Freescale Seminconductor is planning to enter the "netbook" market later this year with a system-on-a-chip design that uses the next-generation ARM Cortex-A8 processor, which should lower the cost and reduce the power consumption of these laptops.
At the 2009 CES expo, which starts the week of Jan. 5 in Las Vegas, Freescale will show off its i.MX51 SOC design, which forms the basis of the company's netbook platform. The SOC is based on the ARM Cortex-A8 processor, a low-power processor with a clock speed that can range from 600MHz to 1GHz.
The new Freescale netbook platform will hit the market later in 2009.

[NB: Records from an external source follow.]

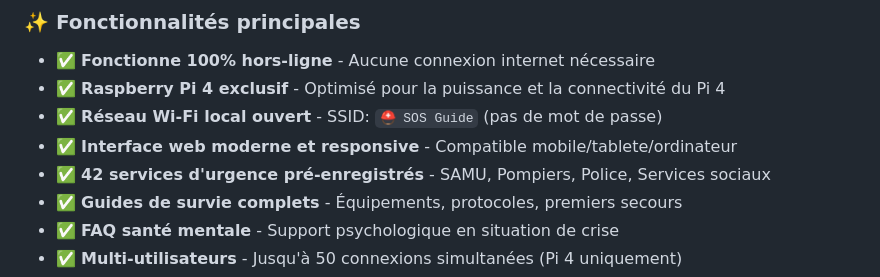
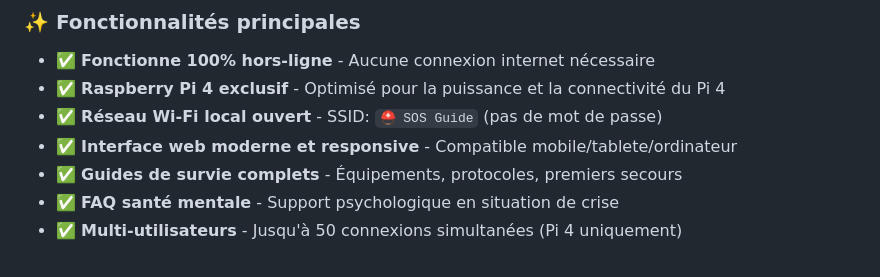
Before and after one commit to sos-guide/Installation-Guide, a Markdown page: README.md, the part around the change. Drawn GitHub-style.

```diff
--- a/README.md
+++ b/README.md
@@ -15,7 +15,6 @@
 - ✅ **Raspberry Pi 4 exclusif** - Optimisé pour la puissance et la connectivité du Pi 4
 - ✅ **Réseau Wi-Fi local ouvert** - SSID: `⛑️ SOS Guide` (pas de mot de passe)
 - ✅ **Interface web moderne et responsive** - Compatible mobile/tablete/ordinateur
-- ✅ **42 services d'urgence pré-enregistrés** - SAMU, Pompiers, Police, Services sociaux
 - ✅ **Guides de survie complets** - Équipements, protocoles, premiers secours
 - ✅ **FAQ santé mentale** - Support psychologique en situation de crise
 - ✅ **Multi-utilisateurs** - Jusqu'à 50 connexions simultanées (Pi 4 uniquement)
```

While Intel and its x86-based Atom platform have come to define the nascent netbook market in the last year, a number of other vendors have now begun offering other designs and new technology for this class of inexpensive laptops. In addition to Freescale, Texas Instruments and Qualcomm each have platforms for netbooks that do not use x86 processor architecture.
In addition to these companines, Advanced Micro Devices is expected to release its new "Yukon" platform for mini-notebooks soon, while Nvidia is offering a new chip set that combines its own graphics with the Intel Atom processor.
Glen Burchers, Freescale's director of Global Consumer Segment Marketing, said the goal of the new i.MX51 design is to offer consumers a netbook that costs less than $200, offers better battery life, creates a simpler user interface and has the ability to run a Linux operating system and support Mozilla's Firefox Web browser. (Freescale plans to test Google's Chrome browser later.)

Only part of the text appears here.